Support First Things by turning your adblocker off or by making a  donation. Thanks!

Not long ago I was dealing with a particularly thorny issue at work (I’m an academic administrator), one that drained me of much mental and emotional energy. I had to negotiate a conflict between two persons (both of whom are godly) who had hurt each other’s feelings. These situations are the most difficult parts of my job.

The situation resolved itself well, but I was grieved at how commonly we find ourselves hurting others, especially Christian brothers and sisters. Our best intentions go awry, and we find ourselves wrecked on the shoals of broken hearts. In a flash, I realized that these situations are rooted in the Fall itself.

I’ve decided that we give short shrift to the Fall. We think about it abstractly most of the time, talking about “lostness” and “salvation” and other important theological terms, ones that bear importantly on eternity to be certain, but I suspect that we also forget about the everyday concrete realities of the Fall.

I re-read Genesis 3’s description of the Fall and the subsequent curses that fell on us all. Except for the few farmers among us, we read verse 19 (“By the sweat of your brow you will eat your food until you return to the ground since from it you were taken”) and we think that it is a declaration that has long since lost its teeth in the real world. Most of us no longer till the soil, especially in the West.

The reality, though, is much of our time, energy, and resources are spent dealing with the effects of the Fall. The hardest part of our jobs, often, is that of dealing with interpersonal conflicts. The most draining elements of family life are those that involve the lasting echoes moral and spiritual failures. The largest portion of our taxes is spent trying to contain the wars, poverty, and lawlessness that fill the earth. At the conclusion of most days, we have indeed found our brows to be sweaty as we have taken our daily bread into our weary, dusty mouths.

In the end, when I ponder the utter sickness of the fallen world, I can’t help but breathe a longing plea: Even so, come, Lord Jesus. Come quickly.

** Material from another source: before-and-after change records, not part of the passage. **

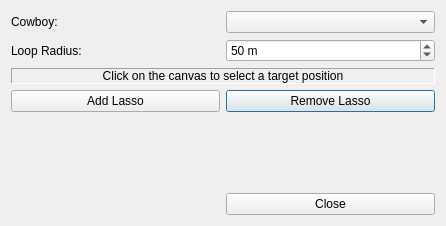
Before: the Qt Designer form ui/following_dialog_base.ui in jrenken/qgis-PosiView, drawn with Qt 5.
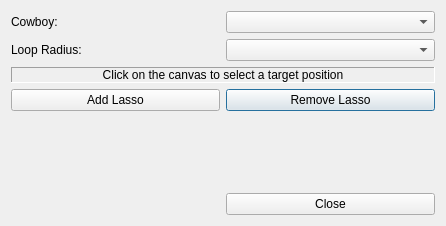
After: the same form once the commit is applied.

Commit message: WIP: use vehicle from ComboBox and add MessageBar

What changed in the file:
```diff
--- a/ui/following_dialog_base.ui
+++ b/ui/following_dialog_base.ui
@@ -38,22 +38,6 @@
      </property>
     </widget>
    </item>
-   <item row="1" column="1">
-    <widget class="QSpinBox" name="spinBoxRadius">
-     <property name="suffix">
-      <string> m</string>
-     </property>
-     <property name="maximum">
-      <number>999</number>
-     </property>
-     <property name="singleStep">
-      <number>5</number>
-     </property>
-     <property name="value">
-      <number>50</number>
-     </property>
-    </widget>
-   </item>
    <item row="2" column="0" colspan="2">
     <widget class="QLabel" name="labelInfo">
      <property name="frameShape">
@@ -63,7 +47,7 @@
       <enum>QFrame::Sunken</enum>
      </property>
      <property name="text">
-      <string>&lt;html&gt;&lt;head/&gt;&lt;body&gt;&lt;p&gt;Click on the canvas to select a target position&lt;/p&gt;&lt;/body&gt;&lt;/html&gt;</string>
+      <string>Click on the canvas to select a target position</string>
      </property>
      <property name="alignment">
       <set>Qt::AlignCenter</set>
@@ -97,6 +81,9 @@
      </property>
     </spacer>
    </item>
+   <item row="1" column="1">
+    <widget class="QComboBox" name="comboBoxRadius"/>
+   </item>
   </layout>
  </widget>
  <resources/>
```
Left out of the diff: 8 changed lines with no effect on the pictures. The commit also changes 5 other files.
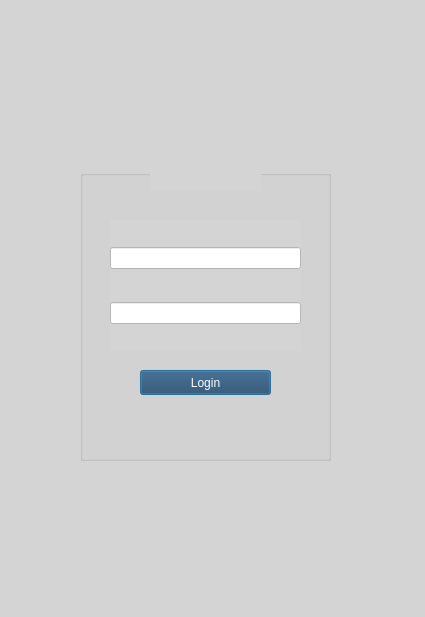
Before: the Qt Designer form login.ui in dndrade/CSC211H_Thamires-Andrade_HonorsProject_Spring2021, drawn with Qt 5.
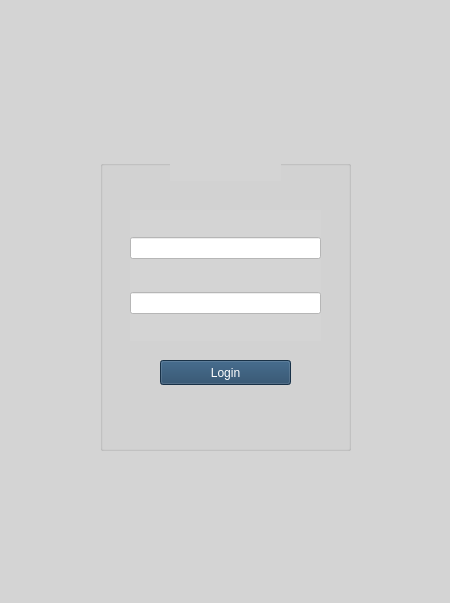
After: the same form once the commit is applied. Icons and pictures are not drawn.

```diff
--- a/login.ui
+++ b/login.ui
@@ -1,13 +1,13 @@
 <?xml version="1.0" encoding="UTF-8"?>
 <ui version="4.0">
  <class>Login</class>
- <widget class="QDialog" name="Login">
+ <widget class="QMainWindow" name="Login">
   <property name="geometry">
    <rect>
     <x>0</x>
     <y>0</y>
-    <width>425</width>
-    <height>617</height>
+    <width>450</width>
+    <height>603</height>
    </rect>
   </property>
   <property name="windowTitle">
@@ -17,18 +17,32 @@
    <iconset resource="resources.qrc">
     <normaloff>:/images/images/home.svg</normaloff>:/images/images/home.svg</iconset>
   </property>
-  <property name="windowOpacity">
-   <double>4.000000000000000</double>
+  <property name="styleSheet">
+   <string notr="true">background-color: rgb(212, 212, 212);
+color: rgb(0, 0, 0);</string>
   </property>
+  <widget class="QWidget" name="centralwidget">
+   <widget class="QLabel" name="label">
+    <property name="geometry">
+     <rect>
+      <x>170</x>
+      <y>90</y>
+      <width>111</width>
+      <height>91</height>
+     </rect>
+    </property>
   <property name="styleSheet">
-   <string notr="true">background-color: rgb(100, 100, 100);
-background-color: rgb(212, 212, 212);</string>
-  </property>
+     <string notr="true">image: url(:/images/images/home.svg);</string>
+    </property>
+    <property name="text">
+     <string/>
+    </property>
+   </widget>
   <widget class="QGroupBox" name="groupBox">
    <property name="geometry">
     <rect>
-     <x>80</x>
-     <y>170</y>
+      <x>100</x>
+      <y>160</y>
      <width>251</width>
      <height>291</height>
     </rect>
@@ -86,22 +100,10 @@
     </layout>
    </widget>
   </widget>
-  <widget class="QLabel" name="label">
-   <property name="geometry">
-    <rect>
-     <x>150</x>
-     <y>100</y>
-     <width>111</width>
-     <height>91</height>
-    </rect>
-   </property>
-   <property name="styleSheet">
-    <string notr="true">image: url(:/images/images/home.svg);</string>
-   </property>
-   <property name="text">
-    <string/>
-   </property>
+   <zorder>groupBox</zorder>
+   <zorder>label</zorder>
   </widget>
+  <widget class="QStatusBar" name="statusbar"/>
  </widget>
  <resources>
   <include location="resources.qrc"/>
```
Left out of the diff: 4 changed lines with no effect on the pictures. Lines whose indentation alone changed are shown as unchanged.
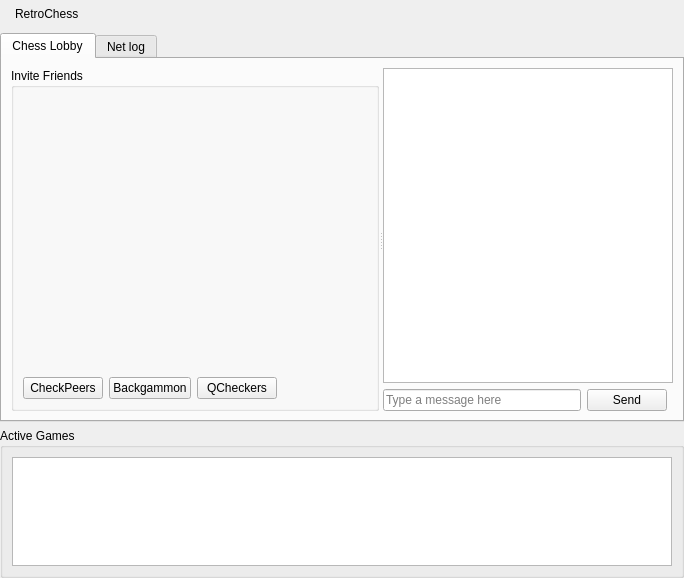
Qt form plugins/RetroChess/gui/NEMainpage.ui (defnax/RetroShare) before a commit.
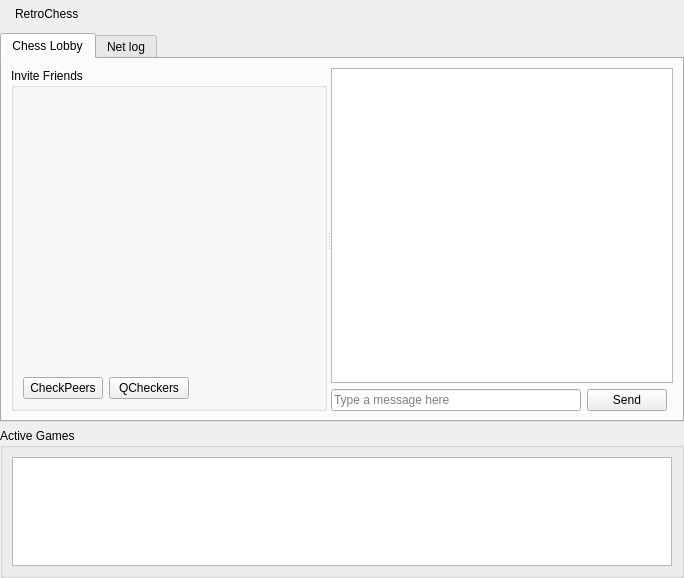
The same form after that commit. Icons and pictures are not drawn. Custom widgets are drawn as their Qt base class.

Commit message: removed button & fixing compile

What changed in the file:
```diff
--- a/plugins/RetroChess/gui/NEMainpage.ui
+++ b/plugins/RetroChess/gui/NEMainpage.ui
@@ -132,7 +132,21 @@
            <string>Invite Friends</string>
           </property>
           <layout class="QGridLayout" name="gridLayout_5">
-           <item row="1" column="3">
+           <item row="1" column="1">
+            <widget class="QPushButton" name="checkersButton">
+             <property name="text">
+              <string>QCheckers</string>
+             </property>
+            </widget>
+           </item>
+           <item row="0" column="0" colspan="3">
+            <widget class="FriendSelectionWidget" name="friendSelectionWidget" native="true">
+             <property name="contextMenuPolicy">
+              <enum>Qt::CustomContextMenu</enum>
+             </property>
+            </widget>
+           </item>
+           <item row="1" column="2">
             <spacer name="horizontalSpacer_2">
              <property name="orientation">
               <enum>Qt::Horizontal</enum>
@@ -145,13 +159,6 @@
              </property>
             </spacer>
            </item>
-           <item row="1" column="1">
-            <widget class="QPushButton" name="pushButton">
-             <property name="text">
-              <string>Backgammon</string>
-             </property>
-            </widget>
-           </item>
            <item row="1" column="0">
             <widget class="QPushButton" name="filterPeersButton">
              <property name="text">
@@ -159,20 +166,6 @@
              </property>
             </widget>
            </item>
-           <item row="0" column="0" colspan="4">
-            <widget class="FriendSelectionWidget" name="friendSelectionWidget" native="true">
-             <property name="contextMenuPolicy">
-              <enum>Qt::CustomContextMenu</enum>
-             </property>
-            </widget>
-           </item>
-           <item row="1" column="2">
-            <widget class="QPushButton" name="checkersButton">
-             <property name="text">
-              <string>QCheckers</string>
-             </property>
-            </widget>
-           </item>
           </layout>
          </widget>
          <widget class="QWidget" name="layoutWidget">
```
The commit also changes 2 other files.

Comments are visible to subscribers only. Log in or subscribe to join the conversation.



Filter First Thoughts Posts

Related Articles